HCMC planned to make up for these expensive signings by increasing their ticket price by 1.5 times to VND50,000- 150,000, but it’s most likely that the club will suffer a considerable income loss this year, unlike last season when they earned an average of VND2 billion per home game.
When the league is postponed, overheads persist. Clubs still have to pay the players because the season isn’t over yet. Accommodation, meals training and other expenses add to the burden.
A clear glimpse into the situation happened back in March when all football competitions in Vietnam were suspended due to the first outbreak of the virus. Many clubs had to cut down the salary of their players to survive that long break and now they will have to do it again.
Thanh Hoa FC had their reason when they proposed to cancel V. League 2020. For clubs with strong finance like Saigon FC or Viettel FC, they have a backup fund used for situations like this. But for Thanh Hoa, things are getting really difficult for them.

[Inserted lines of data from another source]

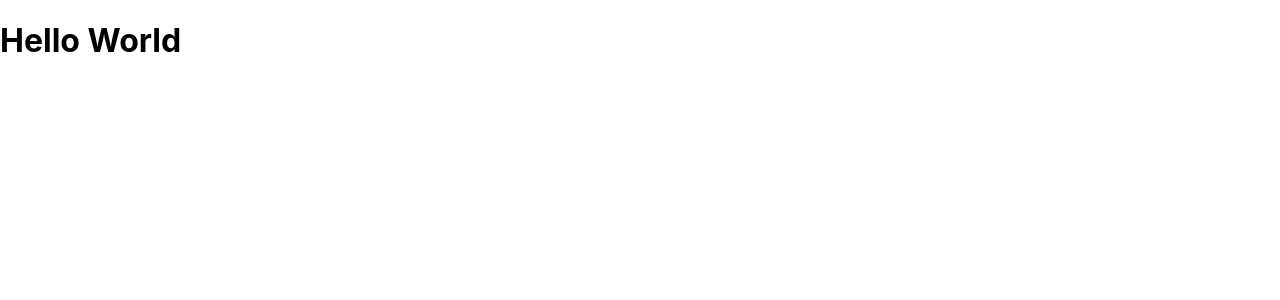
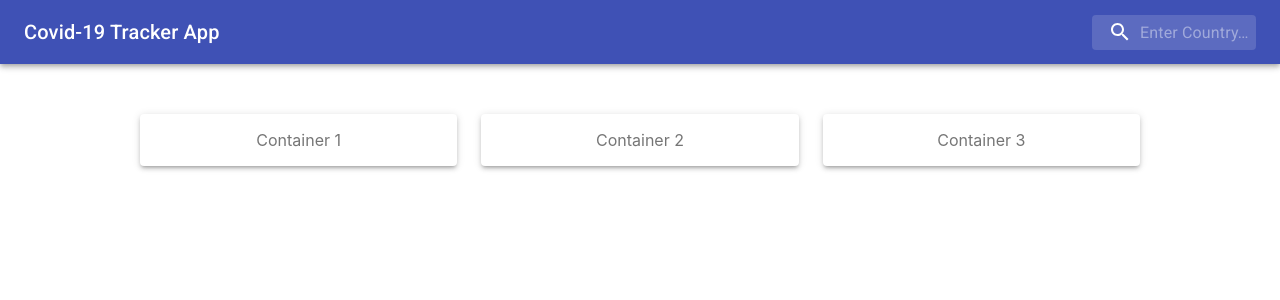
Before and after one commit to AhmedShaykh/React, a React (Create React App) app: page / in a window 1280 px wide. Shown: the top 300 px of the page. Built offline with nearby package versions, Linux system fonts and the light colour scheme; the HTML template or start-up script is replaced by a standard one.

Commit message:
It's Time To Push !

```diff
--- a/public/index.html
+++ b/public/index.html
@@ -23,6 +23,7 @@
       Learn how to configure a non-root public URL by running `npm run build`.
     -->
   <title>Material UI With Chart.JS!</title>
+
   <link rel="stylesheet" href="https://fonts.googleapis.com/css?family=Roboto:300,400,500,700&display=swap" />
 
   <link rel="stylesheet" href="https://fonts.googleapis.com/icon?family=Material+Icons" />
--- a/src/App.jsx
+++ b/src/App.jsx
@@ -1,12 +1,13 @@
 import React from 'react';
+import NavBar from './Components/NavBar';
+import InfoPanel from './Components/InfoPanel';
 import './App.css';
 
 function App() {
   return (
     <div>
-      <h1>
-        Hello World
-      </h1>
+      <NavBar />
+      <InfoPanel />
     </div>
   );
 }
--- /dev/null
+++ b/src/Components/InfoPanel.jsx
@@ -0,0 +1,37 @@
+import React from 'react';
+import { makeStyles } from '@material-ui/core/styles';
+import Paper from '@material-ui/core/Paper';
+import Grid from '@material-ui/core/Grid';
+
+const useStyles = makeStyles((theme) => ({
+    root: {
+        maxWidth: 1000,
+        margin: '0 auto',
+        marginTop: 50,
+    },
+    paper: {
+        padding: theme.spacing(2),
+        textAlign: 'center',
+        color: theme.palette.text.secondary,
+    },
+}));
+
+export default function FullWidthGrid() {
+    const classes = useStyles();
+
+    return (
+        <div className={classes.root}>
+            <Grid container spacing={3}>
+                <Grid item xs={12} sm={4}>
+                    <Paper className={classes.paper} elevation={3}>Container 1</Paper>
+                </Grid>
+                <Grid item xs={12} sm={4}>
+                    <Paper className={classes.paper} elevation={3}>Container 2</Paper>
+                </Grid>
+                <Grid item xs={12} sm={4}>
+                    <Paper className={classes.paper} elevation={3}>Container 3</Paper>
+                </Grid>
+            </Grid>
+        </div>
+    );
+}
--- /dev/null
+++ b/src/Components/NavBar.jsx
@@ -0,0 +1,90 @@
+import React from 'react';
+import AppBar from '@material-ui/core/AppBar';
+import Toolbar from '@material-ui/core/Toolbar';
+import Typography from '@material-ui/core/Typography';
+import InputBase from '@material-ui/core/InputBase';
+import { alpha, makeStyles } from '@material-ui/core/styles';
+import SearchIcon from '@material-ui/icons/Search';
+
+const useStyles = makeStyles((theme) => ({
+  root: {
+    flexGrow: 1,
+  },
+  menuButton: {
+    marginRight: theme.spacing(2),
+  },
+  title: {
+    flexGrow: 1,
+    display: 'none',
+    [theme.breakpoints.up('sm')]: {
+      display: 'block',
+    },
+  },
+  search: {
+    position: 'relative',
+    borderRadius: theme.shape.borderRadius,
+    backgroundColor: alpha(theme.palette.common.white, 0.15),
+    '&:hover': {
+      backgroundColor: alpha(theme.palette.common.white, 0.25),
+    },
+    marginLeft: 0,
+    width: '100%',
+    [theme.breakpoints.up('sm')]: {
+      marginLeft: theme.spacing(1),
+      width: 'auto',
+    },
+  },
+  searchIcon: {
+    padding: theme.spacing(0, 2),
+    height: '100%',
+    position: 'absolute',
+    pointerEvents: 'none',
+    display: 'flex',
+    alignItems: 'center',
+    justifyContent: 'center',
+  },
+  inputRoot: {
+    color: 'inherit',
+  },
+  inputInput: {
+    padding: theme.spacing(1, 1, 1, 0),
+    paddingLeft: `calc(1em + ${theme.spacing(4)}px)`,
+    transition: theme.transitions.create('width'),
+    width: '100%',
+    [theme.breakpoints.up('sm')]: {
+      width: '12ch',
+      '&:focus': {
+        width: '20ch',
+      },
+    },
+  },
+}));
+
+export default function SearchAppBar() {
+  const classes = useStyles();
+
+  return (
+    <div className={classes.root}>
+      <AppBar position="static">
+        <Toolbar>
+          <Typography className={classes.title} variant="h6" noWrap>
+            Covid-19 Tracker App
+          </Typography>
+          <div className={classes.search}>
+            <div className={classes.searchIcon}>
+              <SearchIcon />
+            </div>
+            <InputBase
+              placeholder="Enter Country…"
+              classes={{
+                root: classes.inputRoot,
+                input: classes.inputInput,
+              }}
+              inputProps={{ 'aria-label': 'search' }}
+            />
+          </div>
+        </Toolbar>
+      </AppBar>
+    </div>
+  );
+}
```
Also changed, not shown: src/App.css (line endings or trailing spaces), src/index.css (line endings or trailing spaces).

“In each season, Thanh Hoa FC has spent about VND25 billion on bonuses for the players and VND3.2 billion a month on salary, accommodation, meals and transportation for the team. These expenses were supported by the province’s budget and other enterprises. If the league stops now, we don’t have to waste VND3.2 billion in August anymore. But if it continues like this, I think VPF should give the clubs financial aids,” said Thanh Hoa FC President Nguyen Van De.
Thanh Hoa FC (in yellow) plays Hoang Anh Gia Lai in a V. League match on July 23, 2020. Photo by VnExpress/Lam Thoa.
Quang Nam FC President Nguyen Hup said his club can save up to VND13 billion ($562,600) a month if the league is called off right now.
“Our club spends VND10 billion a month on bonuses for the players, in which half of that money is for three foreign players. Each of them received about $80,000 a month. Other expenses such as salary, accommodation and meals cost about VND3 billion. We can save a big amount of our budget if they cancel the league this August,” Hup said.
However, looking at the big picture, Vietnamese football can lose more than gain if the league is stopped this year.
Tran Anh Tu, General Director of VPF, said: “Canceling the league right now will cause massive financial damage, because VPF has to respect the contracts with sponsors, or else we will have to compensate a huge amount of money to them. Moreover, our reputation with the sponsors will be ruined and they might not invest in the league next year. Without money, football leagues cannot be operated.”
Problem with players
Normally, V. League starts in February and ends in October. After that, players who are out of contract with their clubs can find a new place and the clubs can find a replacement on the market. But at the moment, no one knows when V. League can be concluded, when the first leg is not even finished.
If the league is extended beyond October, there will be some real problems for the clubs. When the contracts of some players with the clubs expire in October, some teams will face a crisis and be forced to either extend the contract with the players or buy new ones, which will cost them another amount on the budget.
“Shortage of players is a big issue if the league is extended. In addition, more financial burden will be put on the clubs because they will have to keep paying the players if the league still takes place after October 31, the expected date that VPF set for this season to conclude. But no matter what, HCMC FC will always follow the rules and we want the leagues to be completed in safety,” HCMC FC head coach and president Nguyen Huu Thang said.
Vietnamese football is facing a dilemma, as either canceling the league or continuing it will cause considerable financial damage to the involved parties. The only hope now is Vietnam will control the pandemic as soon as possible, so that the knots can be untied and football can return one more time.